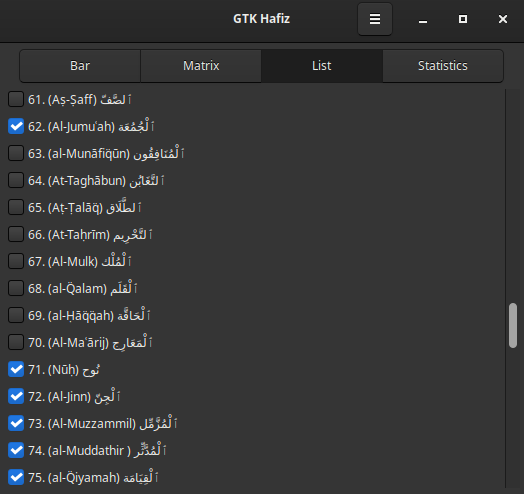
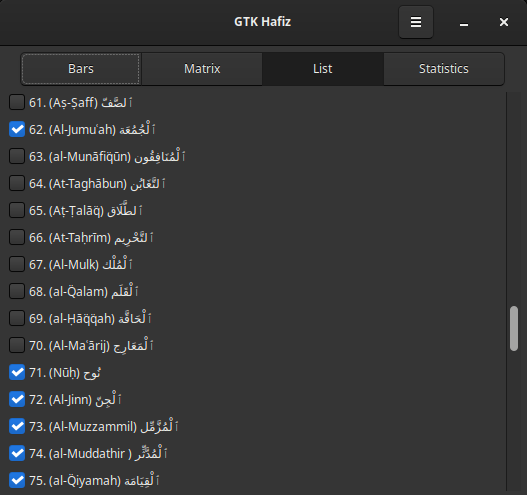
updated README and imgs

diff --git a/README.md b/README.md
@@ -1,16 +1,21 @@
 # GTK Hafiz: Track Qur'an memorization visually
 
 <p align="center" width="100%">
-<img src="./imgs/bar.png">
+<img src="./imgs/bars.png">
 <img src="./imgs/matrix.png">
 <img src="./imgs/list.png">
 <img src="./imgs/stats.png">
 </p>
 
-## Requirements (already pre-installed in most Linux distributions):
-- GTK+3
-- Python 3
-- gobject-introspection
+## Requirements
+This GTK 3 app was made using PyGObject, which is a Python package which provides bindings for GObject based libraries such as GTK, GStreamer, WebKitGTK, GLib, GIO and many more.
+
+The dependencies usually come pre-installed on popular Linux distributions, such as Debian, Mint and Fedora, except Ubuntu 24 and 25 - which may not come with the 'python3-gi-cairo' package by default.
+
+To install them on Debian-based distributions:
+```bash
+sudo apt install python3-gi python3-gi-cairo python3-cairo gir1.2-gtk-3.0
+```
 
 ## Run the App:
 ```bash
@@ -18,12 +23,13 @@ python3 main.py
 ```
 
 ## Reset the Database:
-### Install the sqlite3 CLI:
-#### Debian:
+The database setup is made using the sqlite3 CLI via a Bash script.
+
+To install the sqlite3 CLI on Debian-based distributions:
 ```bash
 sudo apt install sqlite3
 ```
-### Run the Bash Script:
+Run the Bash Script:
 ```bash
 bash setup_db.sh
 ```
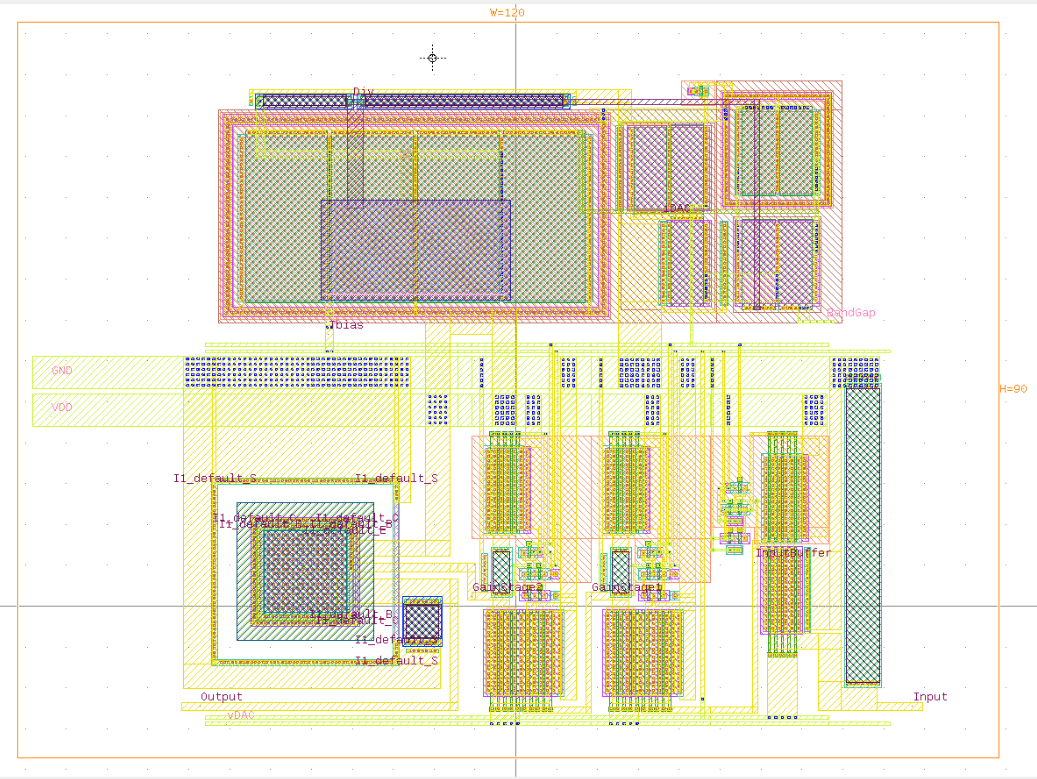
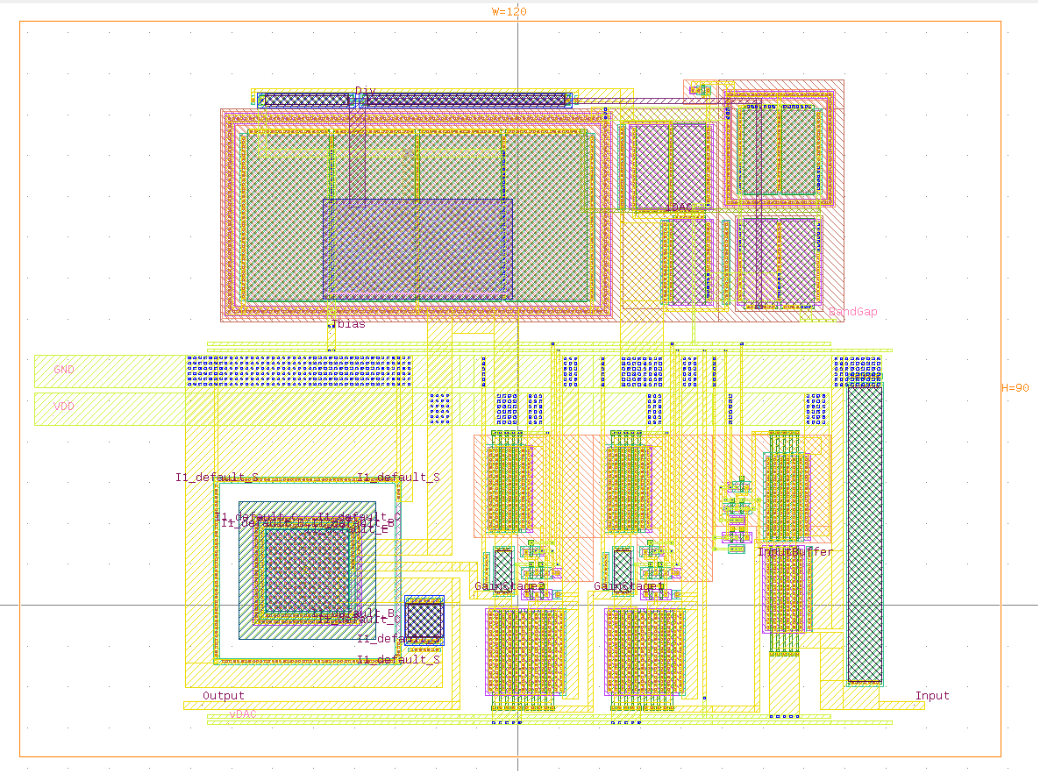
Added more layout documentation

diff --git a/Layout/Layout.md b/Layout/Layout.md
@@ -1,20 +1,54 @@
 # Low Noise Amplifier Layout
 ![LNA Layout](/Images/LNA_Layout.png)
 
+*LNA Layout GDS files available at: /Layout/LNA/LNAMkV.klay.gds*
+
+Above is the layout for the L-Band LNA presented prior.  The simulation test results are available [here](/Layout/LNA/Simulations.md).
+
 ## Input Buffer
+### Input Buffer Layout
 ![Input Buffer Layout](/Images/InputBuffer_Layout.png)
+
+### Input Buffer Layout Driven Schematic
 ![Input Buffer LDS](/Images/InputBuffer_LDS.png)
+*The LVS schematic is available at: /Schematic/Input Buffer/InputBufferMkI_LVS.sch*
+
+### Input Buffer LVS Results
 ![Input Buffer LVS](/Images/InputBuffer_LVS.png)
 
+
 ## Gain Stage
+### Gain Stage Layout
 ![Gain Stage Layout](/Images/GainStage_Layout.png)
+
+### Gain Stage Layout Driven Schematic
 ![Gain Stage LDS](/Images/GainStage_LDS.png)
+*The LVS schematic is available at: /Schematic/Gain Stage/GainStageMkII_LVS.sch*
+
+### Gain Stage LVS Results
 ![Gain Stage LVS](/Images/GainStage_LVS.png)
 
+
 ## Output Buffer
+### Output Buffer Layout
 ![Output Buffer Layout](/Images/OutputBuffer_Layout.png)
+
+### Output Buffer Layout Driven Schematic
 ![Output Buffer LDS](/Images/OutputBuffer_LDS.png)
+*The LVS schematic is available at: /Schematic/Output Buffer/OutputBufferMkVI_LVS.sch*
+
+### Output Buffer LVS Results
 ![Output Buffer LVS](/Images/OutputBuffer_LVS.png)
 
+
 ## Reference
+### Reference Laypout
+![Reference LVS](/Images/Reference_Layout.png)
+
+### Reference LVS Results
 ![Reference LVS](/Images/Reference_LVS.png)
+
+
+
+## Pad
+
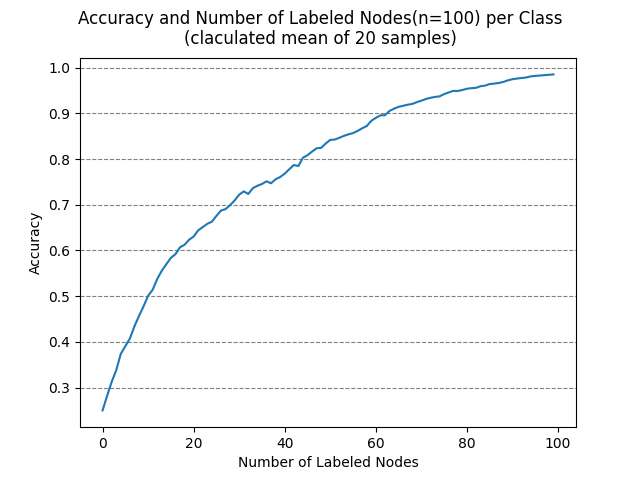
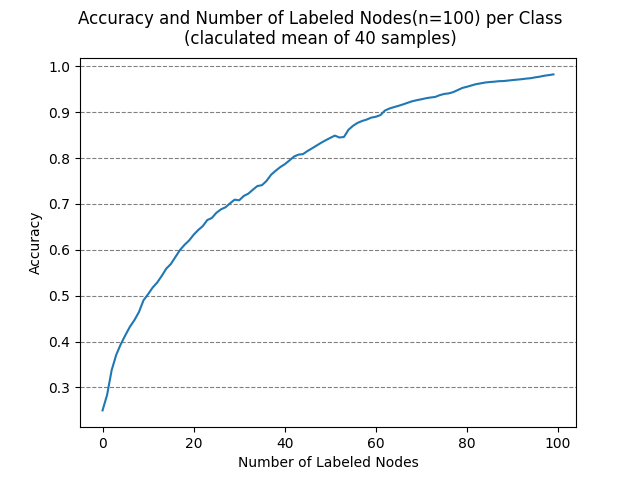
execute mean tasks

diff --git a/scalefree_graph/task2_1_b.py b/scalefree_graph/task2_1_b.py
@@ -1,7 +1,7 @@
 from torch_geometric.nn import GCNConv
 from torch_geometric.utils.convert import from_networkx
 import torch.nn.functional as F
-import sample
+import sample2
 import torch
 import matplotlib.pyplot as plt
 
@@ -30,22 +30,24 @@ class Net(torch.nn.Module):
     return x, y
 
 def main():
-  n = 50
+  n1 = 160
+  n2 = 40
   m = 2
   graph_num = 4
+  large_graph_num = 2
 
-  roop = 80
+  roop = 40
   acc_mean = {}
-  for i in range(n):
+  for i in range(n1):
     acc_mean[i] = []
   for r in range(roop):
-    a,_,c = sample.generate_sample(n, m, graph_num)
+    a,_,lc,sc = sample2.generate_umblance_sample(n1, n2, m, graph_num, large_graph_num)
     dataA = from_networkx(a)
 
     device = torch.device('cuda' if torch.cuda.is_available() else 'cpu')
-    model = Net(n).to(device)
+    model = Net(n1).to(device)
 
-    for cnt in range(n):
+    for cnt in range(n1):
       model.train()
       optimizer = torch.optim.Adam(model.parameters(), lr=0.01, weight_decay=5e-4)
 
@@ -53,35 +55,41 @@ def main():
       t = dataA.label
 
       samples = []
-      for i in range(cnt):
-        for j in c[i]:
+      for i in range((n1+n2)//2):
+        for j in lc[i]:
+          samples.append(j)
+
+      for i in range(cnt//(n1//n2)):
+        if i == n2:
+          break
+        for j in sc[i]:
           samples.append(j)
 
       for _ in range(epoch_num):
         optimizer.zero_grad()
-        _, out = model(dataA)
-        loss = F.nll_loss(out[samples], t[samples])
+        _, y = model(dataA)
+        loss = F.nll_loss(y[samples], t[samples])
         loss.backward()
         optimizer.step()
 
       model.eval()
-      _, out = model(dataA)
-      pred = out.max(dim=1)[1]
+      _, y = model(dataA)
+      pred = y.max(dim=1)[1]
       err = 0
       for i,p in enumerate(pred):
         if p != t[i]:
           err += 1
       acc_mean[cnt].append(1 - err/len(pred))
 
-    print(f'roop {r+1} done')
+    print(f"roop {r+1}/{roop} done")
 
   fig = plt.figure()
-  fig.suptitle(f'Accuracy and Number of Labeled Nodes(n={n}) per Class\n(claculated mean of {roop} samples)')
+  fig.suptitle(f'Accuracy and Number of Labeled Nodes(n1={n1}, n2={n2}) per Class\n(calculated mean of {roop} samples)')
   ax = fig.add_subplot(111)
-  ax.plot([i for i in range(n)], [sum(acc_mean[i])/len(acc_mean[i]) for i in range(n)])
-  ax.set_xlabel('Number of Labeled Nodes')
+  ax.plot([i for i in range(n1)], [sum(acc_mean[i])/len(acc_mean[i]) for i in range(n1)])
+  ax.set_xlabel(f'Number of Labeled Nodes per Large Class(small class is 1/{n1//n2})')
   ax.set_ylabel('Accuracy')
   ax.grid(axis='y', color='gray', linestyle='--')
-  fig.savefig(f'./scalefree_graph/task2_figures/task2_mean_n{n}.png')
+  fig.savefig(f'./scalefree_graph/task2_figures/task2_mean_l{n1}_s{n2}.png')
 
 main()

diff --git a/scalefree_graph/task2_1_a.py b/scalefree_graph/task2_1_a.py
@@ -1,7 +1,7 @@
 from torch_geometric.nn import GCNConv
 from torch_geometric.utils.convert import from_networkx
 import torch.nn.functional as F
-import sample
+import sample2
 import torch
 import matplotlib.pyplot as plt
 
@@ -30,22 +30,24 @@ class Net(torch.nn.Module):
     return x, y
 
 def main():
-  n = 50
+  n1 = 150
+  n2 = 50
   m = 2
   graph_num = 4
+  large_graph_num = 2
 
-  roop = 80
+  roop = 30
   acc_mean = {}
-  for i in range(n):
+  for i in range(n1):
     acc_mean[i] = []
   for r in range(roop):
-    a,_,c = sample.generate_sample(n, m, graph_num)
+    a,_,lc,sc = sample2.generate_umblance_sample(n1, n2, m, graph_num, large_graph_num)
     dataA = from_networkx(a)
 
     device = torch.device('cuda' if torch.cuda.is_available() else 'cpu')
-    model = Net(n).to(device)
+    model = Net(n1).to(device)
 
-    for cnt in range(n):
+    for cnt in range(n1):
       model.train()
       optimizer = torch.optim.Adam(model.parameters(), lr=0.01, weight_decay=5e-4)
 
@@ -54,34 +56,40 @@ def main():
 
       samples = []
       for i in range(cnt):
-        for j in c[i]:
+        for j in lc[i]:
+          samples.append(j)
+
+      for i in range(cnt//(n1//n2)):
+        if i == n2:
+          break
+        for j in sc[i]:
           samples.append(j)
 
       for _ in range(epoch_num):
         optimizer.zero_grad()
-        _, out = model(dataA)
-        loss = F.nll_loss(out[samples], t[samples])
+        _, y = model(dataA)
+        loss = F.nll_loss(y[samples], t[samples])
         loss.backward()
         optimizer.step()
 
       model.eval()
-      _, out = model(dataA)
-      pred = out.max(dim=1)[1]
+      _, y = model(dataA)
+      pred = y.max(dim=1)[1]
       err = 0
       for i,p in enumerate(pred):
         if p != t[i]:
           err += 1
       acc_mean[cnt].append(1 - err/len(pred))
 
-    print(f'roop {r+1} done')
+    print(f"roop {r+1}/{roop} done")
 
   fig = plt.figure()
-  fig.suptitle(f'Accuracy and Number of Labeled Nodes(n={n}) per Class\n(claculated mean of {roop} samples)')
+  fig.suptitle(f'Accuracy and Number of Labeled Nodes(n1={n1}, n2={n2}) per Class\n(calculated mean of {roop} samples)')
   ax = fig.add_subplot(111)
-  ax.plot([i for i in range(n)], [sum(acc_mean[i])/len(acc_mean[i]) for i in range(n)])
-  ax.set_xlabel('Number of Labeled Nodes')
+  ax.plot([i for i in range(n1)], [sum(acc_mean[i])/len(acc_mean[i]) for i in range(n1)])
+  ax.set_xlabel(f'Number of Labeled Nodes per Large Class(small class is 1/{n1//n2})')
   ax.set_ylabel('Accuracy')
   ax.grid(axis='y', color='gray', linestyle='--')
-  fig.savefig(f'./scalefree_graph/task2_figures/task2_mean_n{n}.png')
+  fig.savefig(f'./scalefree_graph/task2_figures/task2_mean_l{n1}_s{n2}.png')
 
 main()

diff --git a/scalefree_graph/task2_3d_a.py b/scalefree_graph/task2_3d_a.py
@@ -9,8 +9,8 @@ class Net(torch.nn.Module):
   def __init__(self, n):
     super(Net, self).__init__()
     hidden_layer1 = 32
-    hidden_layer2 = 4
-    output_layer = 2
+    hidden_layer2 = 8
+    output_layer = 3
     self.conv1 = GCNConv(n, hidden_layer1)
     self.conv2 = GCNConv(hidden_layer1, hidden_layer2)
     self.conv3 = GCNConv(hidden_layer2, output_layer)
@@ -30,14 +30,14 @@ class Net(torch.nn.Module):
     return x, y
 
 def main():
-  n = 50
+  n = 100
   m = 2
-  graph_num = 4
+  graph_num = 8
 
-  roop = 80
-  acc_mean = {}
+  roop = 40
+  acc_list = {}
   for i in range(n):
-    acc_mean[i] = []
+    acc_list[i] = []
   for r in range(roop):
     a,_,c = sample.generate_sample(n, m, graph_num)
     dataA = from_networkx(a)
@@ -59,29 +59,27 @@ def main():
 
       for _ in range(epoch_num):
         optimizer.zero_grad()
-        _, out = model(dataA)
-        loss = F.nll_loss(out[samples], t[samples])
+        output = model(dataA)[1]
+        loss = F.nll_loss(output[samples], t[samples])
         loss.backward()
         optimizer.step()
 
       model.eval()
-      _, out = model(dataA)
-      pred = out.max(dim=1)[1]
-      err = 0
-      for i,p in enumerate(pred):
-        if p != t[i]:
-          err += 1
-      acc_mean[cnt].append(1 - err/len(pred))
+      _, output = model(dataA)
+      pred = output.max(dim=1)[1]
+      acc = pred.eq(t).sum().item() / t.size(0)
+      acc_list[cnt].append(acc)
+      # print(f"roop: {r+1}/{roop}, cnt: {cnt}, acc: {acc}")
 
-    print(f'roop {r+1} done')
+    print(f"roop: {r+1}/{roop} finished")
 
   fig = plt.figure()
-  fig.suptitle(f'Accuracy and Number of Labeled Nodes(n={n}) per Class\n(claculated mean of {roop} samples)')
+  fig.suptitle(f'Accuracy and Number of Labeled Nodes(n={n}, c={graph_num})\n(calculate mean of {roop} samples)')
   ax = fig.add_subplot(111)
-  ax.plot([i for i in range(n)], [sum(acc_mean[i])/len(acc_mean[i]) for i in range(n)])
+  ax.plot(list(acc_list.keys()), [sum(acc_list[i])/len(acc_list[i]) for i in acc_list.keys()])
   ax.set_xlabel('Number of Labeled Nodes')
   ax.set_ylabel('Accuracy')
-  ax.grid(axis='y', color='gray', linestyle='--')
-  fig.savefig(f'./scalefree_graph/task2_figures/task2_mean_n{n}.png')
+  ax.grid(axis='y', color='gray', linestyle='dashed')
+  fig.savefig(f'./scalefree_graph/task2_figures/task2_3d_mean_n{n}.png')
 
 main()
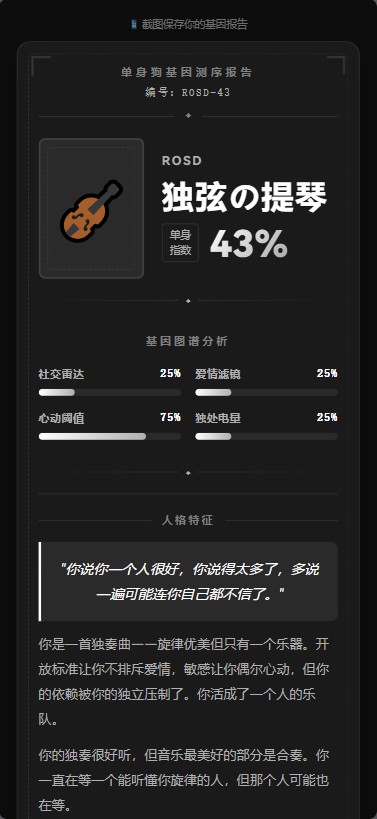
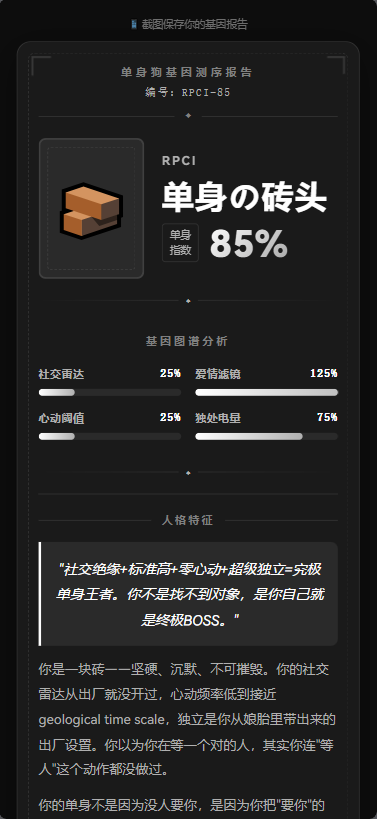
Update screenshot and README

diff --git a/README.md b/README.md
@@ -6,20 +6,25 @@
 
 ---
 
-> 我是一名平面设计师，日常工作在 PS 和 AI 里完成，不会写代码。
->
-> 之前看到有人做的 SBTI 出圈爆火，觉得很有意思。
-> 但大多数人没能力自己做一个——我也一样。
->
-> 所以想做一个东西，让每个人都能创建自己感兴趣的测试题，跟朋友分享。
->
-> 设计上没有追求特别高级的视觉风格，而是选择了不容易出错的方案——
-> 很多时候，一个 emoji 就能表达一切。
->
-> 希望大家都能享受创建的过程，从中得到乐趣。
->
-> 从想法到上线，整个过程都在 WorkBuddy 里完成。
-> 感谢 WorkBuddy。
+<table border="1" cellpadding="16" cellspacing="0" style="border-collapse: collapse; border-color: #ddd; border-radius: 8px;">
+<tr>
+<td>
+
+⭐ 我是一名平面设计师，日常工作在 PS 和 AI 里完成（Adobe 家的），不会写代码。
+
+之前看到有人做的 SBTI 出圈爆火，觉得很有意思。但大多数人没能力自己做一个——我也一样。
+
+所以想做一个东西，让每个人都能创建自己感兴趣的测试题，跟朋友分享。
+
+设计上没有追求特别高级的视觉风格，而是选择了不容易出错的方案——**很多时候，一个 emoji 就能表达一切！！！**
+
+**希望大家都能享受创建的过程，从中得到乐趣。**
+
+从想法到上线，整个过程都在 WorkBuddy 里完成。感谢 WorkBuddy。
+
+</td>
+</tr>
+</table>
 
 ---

────

### Work instruction
Look through the listing above and give the number of lines containing the string "WorkBuddy", with nothing else.

### Exercise result
3